From the capacity of the individual evaporators over the weighted ratio V′ of installation depth to fin height, as illustrated in FIG. 13, it can be seen that all evaporators operated with the same refrigerant (R 134a and CO2) are now situated on a constant line substantially independently of their fin height. This explains the selected weighting of the installation depth and fin height relative to one another, which takes the form of the summing of 10 mm to the fin height. Also to be seen again is the capacity advantage of the CO2 evaporators over the R 134a evaporators of the same installation depths. The individual values are again, as above, measured values or values determined by simulation which have been confirmed by measurements.

The same statements as above also result, in principle, in the illustration shown in FIG. 14 of the capacity related to the weight over the installation depth related to the weighted fin height in relation to the absolute installation depth (cf. FIG. 11). It has moreover been shown that the capacity related to the weight of the tested R 744 evaporators is a maximum between V′=1.3 and V′=2.8, and appears to drop outside said range. Better values are shown for evaporators above V′=1.5, and values which are better still for evaporators above V′=1.85. The evaporators with the highest capacity related to the weight have a weighted ratio V′ of 2.2 and 2.4. The trend line, in contrast, shows a maximum at approximately V′=2.1.

The same applies in turn for the illustration, shown in FIG. 15, of the capacity/cost ratio plotted over the related installation depth in a comparison (cf. FIGS. 12 and 15). Here, too, the preferences do not change. The capacity, related to the costs, of the R 744 evaporators exceeds that of the R 134a evaporators when the weighted ratio V′ is less than approximately 2.6.

It can be seen that, with the method according to the invention, in which, as a function of the predefined dimensions or parameters, that is to say the installation depth and the fin height, different target parameters such as the costs, the power and the weight can be determined and weighted relative to one another, in particular by means of different weighting, which variants ultimately represent the most favorable embodiments. In this way, it is possible with the method according to the invention, using different application methods which partially also incorporate weighting, for the most favorable dimensions for the R 134a and the CO2 evaporators to be worked out in a particularly efficient way. It is possible in this way for the ideal dimensioning for the individual evaporators to be selected taking into consideration the criteria such as weight, capacity etc.
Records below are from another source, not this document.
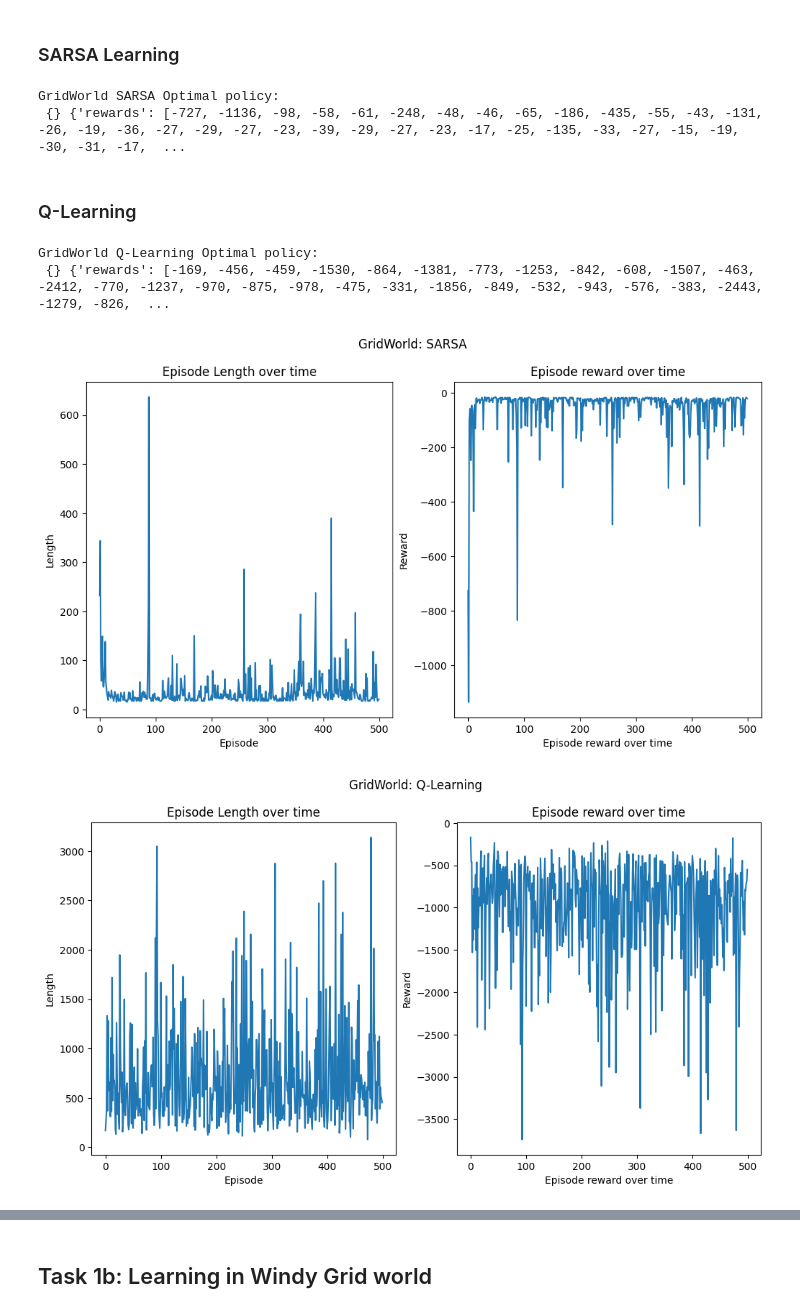
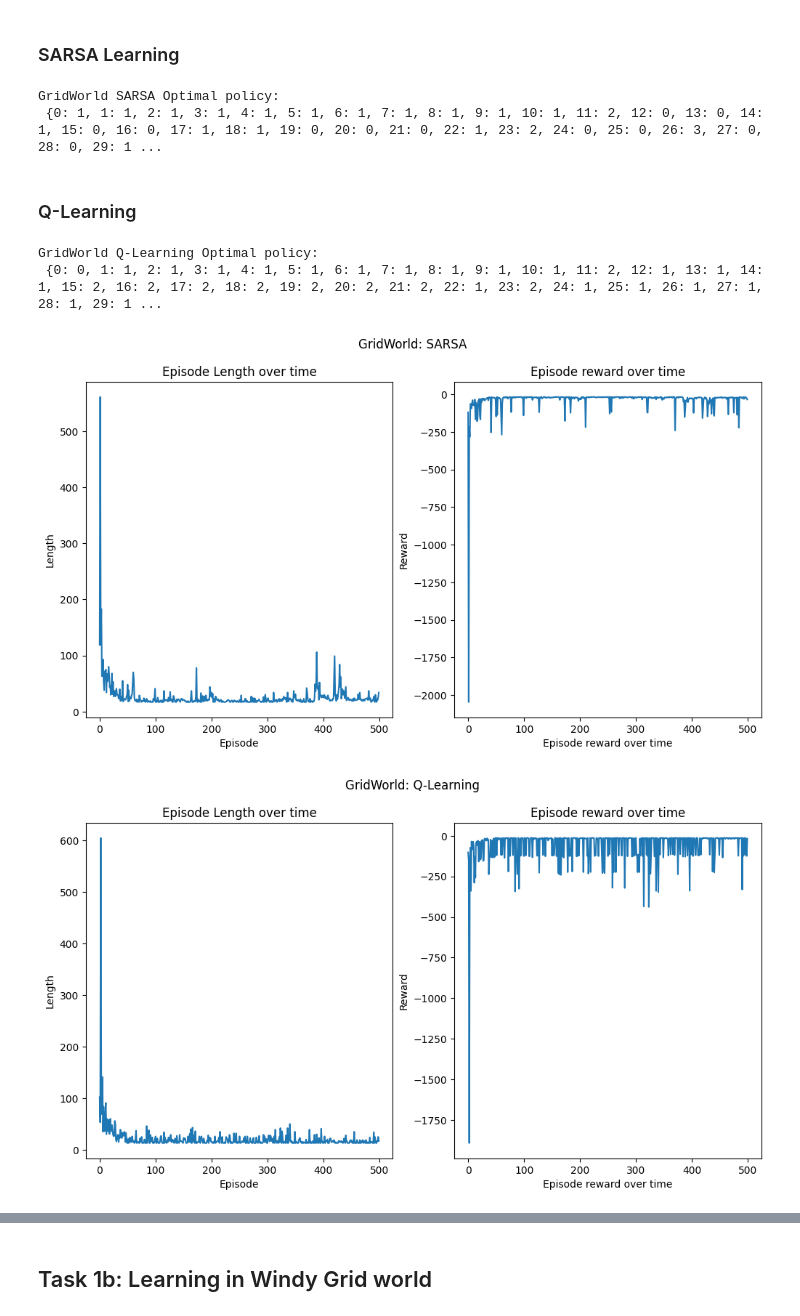
Before and after one commit to Hanjianlee/IT5005, a Jupyter notebook: assignment3/IT5005_AI_Assignment 3-3.ipynb, the cells around one changed output, grey strips where cells are left out. Cells and saved outputs as stored; diff of their text form; code cells hidden in the pictures.

```diff
--- a/assignment3/IT5005_AI_Assignment 3-3.ipynb
+++ b/assignment3/IT5005_AI_Assignment 3-3.ipynb
@@ -182,11 +232,15 @@ def sarsa(env, Q, num_actions, num_episodes, epsilon, lr):
     return Q, policy, {"rewards": total_reward_episode, "length": episode_length}
 # %%
 # Run SARSA
+
+# reset Q(s,a) as all zero before start learning
+Q = {i: [0] * num_actions for i in range(num_states)}
+
 optimal_sarsa_Q, sarsa_optimal_policy, sarsa_info = sarsa(env, Q, num_actions, num_episodes, epsilon, lr)
-print("\nGridWorld SARSA Optimal policy: \n", sarsa_optimal_policy,sarsa_info)
+print("\nGridWorld SARSA Optimal policy: \n", sarsa_optimal_policy)
 # %% [output]
 GridWorld SARSA Optimal policy:
- {} {'rewards': [-727, -1136, -98, -58, -61, -248, -48, -46, -65, -186, -435, -55, -43, -131, -26, -19, -36, -27, -29, -27, -23, -39, -29, -27, -23, -17, -25, -135, -33, -27, -15, -19, -30, -31, -17,  ...
+ {0: 1, 1: 1, 2: 1, 3: 1, 4: 1, 5: 1, 6: 1, 7: 1, 8: 1, 9: 1, 10: 1, 11: 2, 12: 0, 13: 0, 14: 1, 15: 0, 16: 0, 17: 1, 18: 1, 19: 0, 20: 0, 21: 0, 22: 1, 23: 2, 24: 0, 25: 0, 26: 3, 27: 0, 28: 0, 29: 1 ...
 # %% [markdown]
 ### Q-Learning
 # %%
@@ -200,33 +254,43 @@ def q_learning(env, Q, num_actions, num_episodes, epsilon, lr):
         state = env.reset()
         is_done = False
         # Implemnt Q-Learning
+
         while not is_done:
+            # Choose action from state using behavioral policy
             action = behavioral_policy(state, Q, num_actions, epsilon)
-            next_state, reward, done, _ = env.step(action)
+            # take action in state
+            next_state, reward, is_done, _ = env.step(action)
+            # calculate TD error
+            target = reward + gamma * max(Q[next_state])
+            predict = Q[state][action]
+            error = target - predict
+            # update Q[state][action]
+            Q[state][action] = Q[state][action] + lr * error
+            # update state as next_state
+            state = next_state
 
             total_reward_episode[episode] += reward
             episode_length[episode] += 1
 
-            # Update Q values
-            best_next_action = np.argmax(Q[next_state])
-            td_target = reward + Q[next_state][best_next_action] # gamma = 1
-            td_delta = td_target - Q[state][action]
-            Q[state][action] += lr * td_delta
-
-            is_done = done
-
     policy = {}
     # Write the code here
 
+    # calculate final found policy for each state
+    for s in Q:
+        policy[s] = np.argmax(Q[s])
+
     return Q, policy, {"rewards": total_reward_episode, "length": episode_length}
 # %%
 # Run Q-Learning
 
+# reset Q(s,a) as all zero before start learning
+Q = {i: [0] * num_actions for i in range(num_states)}
+
 optimal_Q, q_optimal_policy, q_info = q_learning(env, Q, num_actions, num_episodes, epsilon, lr)
-print("\nGridWorld Q-Learning Optimal policy: \n", q_optimal_policy,q_info)
+print("\nGridWorld Q-Learning Optimal policy: \n", q_optimal_policy)
 # %% [output]
 GridWorld Q-Learning Optimal policy:
- {} {'rewards': [-169, -456, -459, -1530, -864, -1381, -773, -1253, -842, -608, -1507, -463, -2412, -770, -1237, -970, -875, -978, -475, -331, -1856, -849, -532, -943, -576, -383, -2443, -1279, -826,  ...
+ {0: 0, 1: 1, 2: 1, 3: 1, 4: 1, 5: 1, 6: 1, 7: 1, 8: 1, 9: 1, 10: 1, 11: 2, 12: 1, 13: 1, 14: 1, 15: 2, 16: 2, 17: 2, 18: 2, 19: 2, 20: 2, 21: 2, 22: 1, 23: 2, 24: 1, 25: 1, 26: 1, 27: 1, 28: 1, 29: 1 ...
 # %%
 # run this cell if you do not have the matplotlib library
 # !pip install matplotlib
@@ -243,9 +307,14 @@ def plot_rate(episode_length, total_reward_episode, title):
     fig.suptitle(title)
 
     plt.show()
-# %%
-plot_rate(sarsa_info["length"], sarsa_info["rewards"], "GridWorld: SARSA")
-plot_rate(q_info["length"], q_info["rewards"], "GridWorld: Q-Learning")
-# %% [output]
-[figure, removed]
-[figure, removed]
+# %%
+plot_rate(sarsa_info["length"], sarsa_info["rewards"], "GridWorld: SARSA")
+plot_rate(q_info["length"], q_info["rewards"], "GridWorld: Q-Learning")
+
+# smooth the curve drawn
+from scipy.signal import savgol_filter
+plot_rate(savgol_filter(sarsa_info["length"],51,3), savgol_filter(sarsa_info["rewards"],51,3), "GridWorld: SARSA (smoothed)")
+plot_rate(savgol_filter(q_info["length"],51,3), savgol_filter(q_info["rewards"],51,3), "GridWorld: Q-Learning (smoothed)")
+# %% [output]
+[figure, added]
+[figure, added]
```
Also changed, not shown: parts of 17 cells of this notebook.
Specially-developed programs are preferably used for the method, which programs allow the user to specify desired criteria, to specify the desired target parameters, in order to thereby satisfy the requirements for example of the air-conditioning of a motor vehicle. It is necessary in generating a program of said type to introduce or incorporate the experience gained in each case through measurement and/or complex thermodynamic considerations.

The invention is therefore also aimed at an item of software which allows the method according to the invention to be carried out on a computer.

For the CO2 evaporators, particularly favorable installation depths were determined in the range from 20 to 45 mm with a fin height of 4.0 to 10.0 mm.

Proven to be particularly advantageous were installation depths between 35 and 45 mm with fin heights of 5.5 to 10 mm, in particular for use in large vehicles, and installation depths from 20 to 35 mm with fin heights from 4 to 8.5 mm, in particular for use in compact and medium-sized vehicles.